If you are looking for a fresh, laid-back take on California’s wine country, head for Healdsburg in Sonoma County. Here, you’ll find beautifully structured wines, locavore innovation, and ample ways to soak up the sunshine. A balanced blend of old-town charm and sleek modern architecture, Healdsburg has had quite a growth spurt over the past few years, and it’s had to in order to keep pace with visitor demand. The good news? It retains its sense of small-town nostalgia.
Here are some budget-friendly reasons to visit this charming wine region:
Stay: With room rates starting at $199 per night, h2hotel is the more budget-friendly sibling to the more austere Hotel Healdsburg. The hotel is the only LEED-certified hotel in town and it’s hip enough to offer stylized amenities like still and sparkling water in oversized milk bottles, a salt-water swimming pool, and free bike rentals. Its signature restaurant, Spoonbar, is spearheaded by ex-French Laundry chef Louis Maldonado. Dishes like the polenta stew with grana padano, greens, and spring onions scream originality but with a dose of comfort.

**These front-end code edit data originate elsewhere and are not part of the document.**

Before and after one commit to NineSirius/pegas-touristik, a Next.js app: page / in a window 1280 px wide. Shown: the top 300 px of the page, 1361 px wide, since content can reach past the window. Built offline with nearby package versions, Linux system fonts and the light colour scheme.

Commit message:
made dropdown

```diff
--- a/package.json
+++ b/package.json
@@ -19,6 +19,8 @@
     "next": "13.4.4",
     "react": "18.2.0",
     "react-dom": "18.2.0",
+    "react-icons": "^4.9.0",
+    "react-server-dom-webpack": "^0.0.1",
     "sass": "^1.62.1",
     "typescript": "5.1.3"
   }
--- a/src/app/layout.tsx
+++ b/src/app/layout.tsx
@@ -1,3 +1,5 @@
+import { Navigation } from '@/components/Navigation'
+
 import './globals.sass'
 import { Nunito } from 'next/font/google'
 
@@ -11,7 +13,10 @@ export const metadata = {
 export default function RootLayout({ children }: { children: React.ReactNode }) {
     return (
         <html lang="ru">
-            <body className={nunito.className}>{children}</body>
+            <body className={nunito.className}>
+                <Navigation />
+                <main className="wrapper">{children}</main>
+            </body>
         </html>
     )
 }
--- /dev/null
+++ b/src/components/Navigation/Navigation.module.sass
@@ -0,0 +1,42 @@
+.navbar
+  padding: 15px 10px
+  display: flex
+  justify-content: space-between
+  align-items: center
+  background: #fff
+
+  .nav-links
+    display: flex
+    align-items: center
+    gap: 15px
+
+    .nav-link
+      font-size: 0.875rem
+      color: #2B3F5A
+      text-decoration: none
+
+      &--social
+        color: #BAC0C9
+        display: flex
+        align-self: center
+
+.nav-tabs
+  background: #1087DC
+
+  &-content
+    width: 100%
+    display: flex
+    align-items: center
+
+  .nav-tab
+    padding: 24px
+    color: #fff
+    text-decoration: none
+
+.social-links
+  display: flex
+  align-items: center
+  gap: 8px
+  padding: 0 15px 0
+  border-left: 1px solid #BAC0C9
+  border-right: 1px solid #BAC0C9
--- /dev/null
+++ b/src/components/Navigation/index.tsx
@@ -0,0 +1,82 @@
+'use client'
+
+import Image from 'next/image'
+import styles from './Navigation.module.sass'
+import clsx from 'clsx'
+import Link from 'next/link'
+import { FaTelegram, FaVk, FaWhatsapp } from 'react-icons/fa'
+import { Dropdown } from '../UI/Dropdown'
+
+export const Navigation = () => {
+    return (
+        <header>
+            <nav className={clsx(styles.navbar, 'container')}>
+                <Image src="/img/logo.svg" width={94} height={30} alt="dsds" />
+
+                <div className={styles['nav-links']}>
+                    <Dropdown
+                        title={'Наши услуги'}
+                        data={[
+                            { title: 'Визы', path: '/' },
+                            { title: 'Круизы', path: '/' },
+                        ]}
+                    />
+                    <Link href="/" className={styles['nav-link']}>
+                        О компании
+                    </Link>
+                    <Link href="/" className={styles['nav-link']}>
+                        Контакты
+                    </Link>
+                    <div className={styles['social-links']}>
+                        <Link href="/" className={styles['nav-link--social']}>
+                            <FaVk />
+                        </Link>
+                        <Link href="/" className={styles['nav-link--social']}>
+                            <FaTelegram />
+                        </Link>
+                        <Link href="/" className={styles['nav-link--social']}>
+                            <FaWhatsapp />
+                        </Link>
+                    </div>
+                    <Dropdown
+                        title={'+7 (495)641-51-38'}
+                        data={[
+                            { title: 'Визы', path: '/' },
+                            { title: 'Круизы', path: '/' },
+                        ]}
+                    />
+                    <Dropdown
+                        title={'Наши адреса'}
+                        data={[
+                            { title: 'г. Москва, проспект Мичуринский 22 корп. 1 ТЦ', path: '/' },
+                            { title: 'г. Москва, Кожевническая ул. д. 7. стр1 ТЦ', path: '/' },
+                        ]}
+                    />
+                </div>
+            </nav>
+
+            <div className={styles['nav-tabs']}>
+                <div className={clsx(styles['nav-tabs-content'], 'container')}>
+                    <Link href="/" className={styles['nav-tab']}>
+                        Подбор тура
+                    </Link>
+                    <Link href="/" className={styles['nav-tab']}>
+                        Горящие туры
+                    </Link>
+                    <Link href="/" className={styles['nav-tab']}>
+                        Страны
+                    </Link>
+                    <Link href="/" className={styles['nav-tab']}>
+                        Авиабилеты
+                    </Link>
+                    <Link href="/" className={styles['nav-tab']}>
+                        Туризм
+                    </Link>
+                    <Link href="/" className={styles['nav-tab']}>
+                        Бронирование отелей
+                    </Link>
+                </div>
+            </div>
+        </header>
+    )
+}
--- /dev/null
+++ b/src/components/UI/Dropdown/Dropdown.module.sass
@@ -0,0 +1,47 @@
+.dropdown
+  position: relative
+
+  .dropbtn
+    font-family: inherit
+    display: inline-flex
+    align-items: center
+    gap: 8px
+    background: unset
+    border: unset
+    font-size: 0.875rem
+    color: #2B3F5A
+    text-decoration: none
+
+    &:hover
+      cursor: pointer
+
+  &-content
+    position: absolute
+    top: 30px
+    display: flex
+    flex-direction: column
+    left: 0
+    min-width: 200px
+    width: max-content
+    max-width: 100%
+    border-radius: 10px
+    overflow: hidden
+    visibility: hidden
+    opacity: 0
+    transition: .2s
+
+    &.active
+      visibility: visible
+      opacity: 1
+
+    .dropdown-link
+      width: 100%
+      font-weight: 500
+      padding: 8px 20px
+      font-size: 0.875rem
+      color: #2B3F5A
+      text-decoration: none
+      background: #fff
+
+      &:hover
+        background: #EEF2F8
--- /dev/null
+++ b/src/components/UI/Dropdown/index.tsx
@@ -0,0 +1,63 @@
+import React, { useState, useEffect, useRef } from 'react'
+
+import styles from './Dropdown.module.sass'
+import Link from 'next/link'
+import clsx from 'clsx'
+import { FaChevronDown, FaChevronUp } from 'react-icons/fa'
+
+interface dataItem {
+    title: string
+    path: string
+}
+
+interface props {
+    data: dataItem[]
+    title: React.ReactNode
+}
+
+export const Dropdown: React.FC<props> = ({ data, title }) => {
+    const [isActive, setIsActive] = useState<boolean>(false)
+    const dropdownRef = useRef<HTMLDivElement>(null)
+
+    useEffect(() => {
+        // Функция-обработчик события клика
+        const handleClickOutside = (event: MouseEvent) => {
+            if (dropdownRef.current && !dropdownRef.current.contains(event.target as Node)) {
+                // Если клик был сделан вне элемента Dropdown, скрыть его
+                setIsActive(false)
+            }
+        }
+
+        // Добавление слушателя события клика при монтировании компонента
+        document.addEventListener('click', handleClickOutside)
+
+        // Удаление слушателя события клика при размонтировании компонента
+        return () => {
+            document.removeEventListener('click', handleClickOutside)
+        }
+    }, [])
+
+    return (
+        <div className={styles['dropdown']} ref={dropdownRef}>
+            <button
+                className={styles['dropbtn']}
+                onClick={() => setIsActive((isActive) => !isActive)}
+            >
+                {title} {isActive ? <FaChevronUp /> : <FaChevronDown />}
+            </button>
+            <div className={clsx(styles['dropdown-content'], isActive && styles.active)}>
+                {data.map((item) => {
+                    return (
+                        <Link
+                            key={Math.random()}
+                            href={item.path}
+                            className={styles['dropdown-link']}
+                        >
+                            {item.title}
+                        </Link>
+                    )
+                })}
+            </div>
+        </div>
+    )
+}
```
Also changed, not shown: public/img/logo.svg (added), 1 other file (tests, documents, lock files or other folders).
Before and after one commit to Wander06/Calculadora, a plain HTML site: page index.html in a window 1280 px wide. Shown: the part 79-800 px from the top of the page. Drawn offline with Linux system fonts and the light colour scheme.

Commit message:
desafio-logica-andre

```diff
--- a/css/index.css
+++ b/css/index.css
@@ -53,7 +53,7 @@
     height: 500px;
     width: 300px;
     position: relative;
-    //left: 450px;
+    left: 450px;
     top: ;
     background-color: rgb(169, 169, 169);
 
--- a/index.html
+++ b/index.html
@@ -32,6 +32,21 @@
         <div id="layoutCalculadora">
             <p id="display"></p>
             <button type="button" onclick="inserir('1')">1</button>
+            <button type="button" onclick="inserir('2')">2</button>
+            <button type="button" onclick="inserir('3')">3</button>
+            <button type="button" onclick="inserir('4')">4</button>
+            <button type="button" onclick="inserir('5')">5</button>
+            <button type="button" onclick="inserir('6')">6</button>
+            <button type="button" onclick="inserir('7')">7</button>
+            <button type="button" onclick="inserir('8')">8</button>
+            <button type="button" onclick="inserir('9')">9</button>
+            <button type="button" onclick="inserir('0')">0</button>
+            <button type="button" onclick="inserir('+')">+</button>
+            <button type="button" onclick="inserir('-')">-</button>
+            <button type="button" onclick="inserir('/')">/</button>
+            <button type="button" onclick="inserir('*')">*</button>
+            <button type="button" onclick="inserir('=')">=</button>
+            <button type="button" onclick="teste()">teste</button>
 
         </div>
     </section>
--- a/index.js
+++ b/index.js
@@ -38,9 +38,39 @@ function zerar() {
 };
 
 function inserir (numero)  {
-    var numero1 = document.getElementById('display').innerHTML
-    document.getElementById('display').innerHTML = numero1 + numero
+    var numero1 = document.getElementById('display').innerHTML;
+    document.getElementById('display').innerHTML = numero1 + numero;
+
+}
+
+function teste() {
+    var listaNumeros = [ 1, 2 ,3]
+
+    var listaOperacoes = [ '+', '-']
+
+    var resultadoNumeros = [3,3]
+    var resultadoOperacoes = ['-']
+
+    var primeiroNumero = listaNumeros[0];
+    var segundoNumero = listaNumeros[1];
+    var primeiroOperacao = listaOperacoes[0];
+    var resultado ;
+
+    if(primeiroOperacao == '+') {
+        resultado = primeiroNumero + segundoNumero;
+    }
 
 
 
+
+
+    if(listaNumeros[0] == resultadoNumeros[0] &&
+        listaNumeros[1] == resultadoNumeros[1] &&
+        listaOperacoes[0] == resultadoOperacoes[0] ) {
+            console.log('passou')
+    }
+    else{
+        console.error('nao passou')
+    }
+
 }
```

A new sibling hotel will debut in 2015 a block away from the h2, and will cater to families.
Drink: With over 170 vineyards in the areas, you won’t be thirsty. The Russian River, Dry Creek, and Alexander valleys all offer outstanding wines (most notably Zinfandels and Sauvignon Blancs), and the best idea is to find a vineyard that will allow you to pair these wines with local cuisine. Lambert Bridge in Dry Creek Valley handpicks its grapes – a rarity these days – and makes a fine Cabernet Sauvignon and Cabernet Franc Cuvee, among others. The weekend-only tasting menu ($45) with dishes like the butternut squash soup with crème fraîche and Tuscan olive oil is an ideal foodie introduction to the area’s flavors. If you’re into sustainability, sip Quivira’s biodynamic wines (five wine tastings are only $10), including its notable Zinfandel and Grenache varietals. The vineyard also offers wine-tasting dinners with notable local chefs in its rustic garden, which is flanked by a greenhouse and hen coop.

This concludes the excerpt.